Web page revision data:
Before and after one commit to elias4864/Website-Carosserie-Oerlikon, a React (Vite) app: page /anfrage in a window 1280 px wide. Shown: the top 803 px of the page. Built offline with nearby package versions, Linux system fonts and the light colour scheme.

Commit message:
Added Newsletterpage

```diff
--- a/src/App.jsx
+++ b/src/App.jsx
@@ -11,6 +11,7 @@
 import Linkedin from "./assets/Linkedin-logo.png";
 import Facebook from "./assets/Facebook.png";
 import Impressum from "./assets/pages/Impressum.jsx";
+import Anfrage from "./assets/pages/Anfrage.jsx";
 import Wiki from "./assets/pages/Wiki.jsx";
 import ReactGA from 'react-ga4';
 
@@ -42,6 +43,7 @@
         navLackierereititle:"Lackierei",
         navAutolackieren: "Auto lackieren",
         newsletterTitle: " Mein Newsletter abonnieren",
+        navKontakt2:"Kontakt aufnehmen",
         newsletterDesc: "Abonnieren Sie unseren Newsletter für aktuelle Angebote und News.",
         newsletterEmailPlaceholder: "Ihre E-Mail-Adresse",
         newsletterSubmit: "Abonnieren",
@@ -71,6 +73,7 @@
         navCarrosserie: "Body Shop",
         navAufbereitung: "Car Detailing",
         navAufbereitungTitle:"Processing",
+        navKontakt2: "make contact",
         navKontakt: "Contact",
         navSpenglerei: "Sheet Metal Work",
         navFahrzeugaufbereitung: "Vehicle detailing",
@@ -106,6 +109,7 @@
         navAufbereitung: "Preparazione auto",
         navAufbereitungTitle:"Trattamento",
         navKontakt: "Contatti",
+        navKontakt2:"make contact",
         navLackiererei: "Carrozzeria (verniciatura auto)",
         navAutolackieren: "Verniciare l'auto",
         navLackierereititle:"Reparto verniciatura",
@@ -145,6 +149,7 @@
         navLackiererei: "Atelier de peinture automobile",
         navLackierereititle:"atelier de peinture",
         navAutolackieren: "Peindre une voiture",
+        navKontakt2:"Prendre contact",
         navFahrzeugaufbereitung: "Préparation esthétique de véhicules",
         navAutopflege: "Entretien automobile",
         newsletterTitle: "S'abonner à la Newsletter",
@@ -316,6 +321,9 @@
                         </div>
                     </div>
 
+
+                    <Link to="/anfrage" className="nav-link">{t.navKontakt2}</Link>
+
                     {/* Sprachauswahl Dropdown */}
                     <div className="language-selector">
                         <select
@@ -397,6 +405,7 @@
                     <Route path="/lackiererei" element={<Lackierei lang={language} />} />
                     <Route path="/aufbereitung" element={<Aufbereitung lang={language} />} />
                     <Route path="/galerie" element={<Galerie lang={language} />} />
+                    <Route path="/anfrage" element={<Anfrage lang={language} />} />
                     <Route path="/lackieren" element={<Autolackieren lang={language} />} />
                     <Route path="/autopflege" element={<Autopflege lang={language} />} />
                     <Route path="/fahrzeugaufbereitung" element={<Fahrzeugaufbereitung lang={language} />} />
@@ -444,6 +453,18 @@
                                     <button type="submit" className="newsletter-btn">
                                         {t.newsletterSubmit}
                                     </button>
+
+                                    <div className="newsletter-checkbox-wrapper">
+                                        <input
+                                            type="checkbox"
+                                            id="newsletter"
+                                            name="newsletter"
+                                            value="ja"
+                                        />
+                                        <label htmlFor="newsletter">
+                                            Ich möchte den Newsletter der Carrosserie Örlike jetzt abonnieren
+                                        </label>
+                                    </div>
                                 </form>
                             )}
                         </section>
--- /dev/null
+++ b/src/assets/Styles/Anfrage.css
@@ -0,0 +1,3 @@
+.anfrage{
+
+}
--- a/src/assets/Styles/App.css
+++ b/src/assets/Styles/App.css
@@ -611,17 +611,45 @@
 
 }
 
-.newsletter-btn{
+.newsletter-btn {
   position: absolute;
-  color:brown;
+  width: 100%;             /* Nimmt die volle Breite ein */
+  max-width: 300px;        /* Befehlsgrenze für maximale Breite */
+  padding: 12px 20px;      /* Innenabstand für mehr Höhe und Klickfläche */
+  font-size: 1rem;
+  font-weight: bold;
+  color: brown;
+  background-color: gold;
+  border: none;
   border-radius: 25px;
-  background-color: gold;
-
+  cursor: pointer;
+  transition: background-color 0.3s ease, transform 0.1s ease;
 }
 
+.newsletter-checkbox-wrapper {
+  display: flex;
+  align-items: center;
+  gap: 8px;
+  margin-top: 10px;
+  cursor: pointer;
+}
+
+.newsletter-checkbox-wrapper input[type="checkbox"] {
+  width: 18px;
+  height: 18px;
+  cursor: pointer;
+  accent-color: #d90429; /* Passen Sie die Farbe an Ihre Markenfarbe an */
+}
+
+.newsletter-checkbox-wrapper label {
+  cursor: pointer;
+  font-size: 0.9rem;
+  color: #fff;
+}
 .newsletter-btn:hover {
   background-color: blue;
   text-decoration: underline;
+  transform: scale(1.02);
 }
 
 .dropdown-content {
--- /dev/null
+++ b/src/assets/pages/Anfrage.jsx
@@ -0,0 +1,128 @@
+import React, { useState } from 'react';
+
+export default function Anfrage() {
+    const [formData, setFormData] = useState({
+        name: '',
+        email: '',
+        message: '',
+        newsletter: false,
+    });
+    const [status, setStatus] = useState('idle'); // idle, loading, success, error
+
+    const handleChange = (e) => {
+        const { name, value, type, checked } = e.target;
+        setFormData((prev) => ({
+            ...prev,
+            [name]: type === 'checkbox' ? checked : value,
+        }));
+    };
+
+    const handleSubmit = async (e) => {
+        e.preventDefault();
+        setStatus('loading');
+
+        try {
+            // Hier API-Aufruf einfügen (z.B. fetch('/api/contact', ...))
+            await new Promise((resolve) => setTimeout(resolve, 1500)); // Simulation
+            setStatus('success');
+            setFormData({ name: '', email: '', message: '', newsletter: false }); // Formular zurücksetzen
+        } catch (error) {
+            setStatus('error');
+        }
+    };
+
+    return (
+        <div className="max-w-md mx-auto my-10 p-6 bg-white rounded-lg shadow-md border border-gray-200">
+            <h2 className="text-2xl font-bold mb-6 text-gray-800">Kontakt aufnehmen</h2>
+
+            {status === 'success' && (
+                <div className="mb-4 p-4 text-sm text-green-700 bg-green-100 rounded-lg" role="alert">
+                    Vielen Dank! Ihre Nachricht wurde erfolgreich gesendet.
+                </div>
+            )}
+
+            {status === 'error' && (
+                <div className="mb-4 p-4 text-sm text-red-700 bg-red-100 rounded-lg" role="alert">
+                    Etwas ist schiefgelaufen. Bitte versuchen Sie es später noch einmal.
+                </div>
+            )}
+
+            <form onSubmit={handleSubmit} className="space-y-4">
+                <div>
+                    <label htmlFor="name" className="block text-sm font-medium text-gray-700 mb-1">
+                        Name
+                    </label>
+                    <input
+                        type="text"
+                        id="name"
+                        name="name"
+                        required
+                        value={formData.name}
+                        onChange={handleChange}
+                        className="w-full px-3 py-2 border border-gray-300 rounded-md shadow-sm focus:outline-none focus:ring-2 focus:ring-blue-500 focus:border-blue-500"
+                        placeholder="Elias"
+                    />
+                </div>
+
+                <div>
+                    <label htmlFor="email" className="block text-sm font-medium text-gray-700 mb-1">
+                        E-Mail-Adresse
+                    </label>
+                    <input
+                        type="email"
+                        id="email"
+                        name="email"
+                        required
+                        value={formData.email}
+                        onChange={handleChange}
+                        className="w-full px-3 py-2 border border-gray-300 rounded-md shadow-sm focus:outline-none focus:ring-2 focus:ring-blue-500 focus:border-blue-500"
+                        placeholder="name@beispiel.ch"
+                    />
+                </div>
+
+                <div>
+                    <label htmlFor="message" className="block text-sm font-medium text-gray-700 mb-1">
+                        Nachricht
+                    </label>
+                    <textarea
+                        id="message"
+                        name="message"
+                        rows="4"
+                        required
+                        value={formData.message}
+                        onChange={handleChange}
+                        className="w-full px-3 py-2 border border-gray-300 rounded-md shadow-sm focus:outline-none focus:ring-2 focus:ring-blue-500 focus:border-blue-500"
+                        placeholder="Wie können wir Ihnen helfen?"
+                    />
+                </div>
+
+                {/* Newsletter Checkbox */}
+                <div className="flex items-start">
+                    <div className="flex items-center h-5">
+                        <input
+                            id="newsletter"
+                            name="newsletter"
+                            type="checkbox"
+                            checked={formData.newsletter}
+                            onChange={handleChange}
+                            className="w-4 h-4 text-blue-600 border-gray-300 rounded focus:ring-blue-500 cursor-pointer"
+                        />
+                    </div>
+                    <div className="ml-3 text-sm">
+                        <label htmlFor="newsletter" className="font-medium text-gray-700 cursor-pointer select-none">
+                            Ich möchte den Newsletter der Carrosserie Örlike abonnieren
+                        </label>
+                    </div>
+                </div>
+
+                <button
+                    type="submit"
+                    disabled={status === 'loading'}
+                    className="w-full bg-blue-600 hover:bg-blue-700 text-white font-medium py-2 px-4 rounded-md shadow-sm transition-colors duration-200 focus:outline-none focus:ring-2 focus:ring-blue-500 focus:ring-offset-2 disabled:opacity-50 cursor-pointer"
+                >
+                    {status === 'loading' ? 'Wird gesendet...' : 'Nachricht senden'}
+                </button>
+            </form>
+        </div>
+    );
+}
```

▶ **Activity**
Scan the records for the string "setFormData" and report each line where it occurs.

▶ **Output for this exercise**
+    const [formData, setFormData] = useState({
+        setFormData((prev) => ({
+            setFormData({ name: '', email: '', message: '', newsletter: false }); // Formular zurücksetzen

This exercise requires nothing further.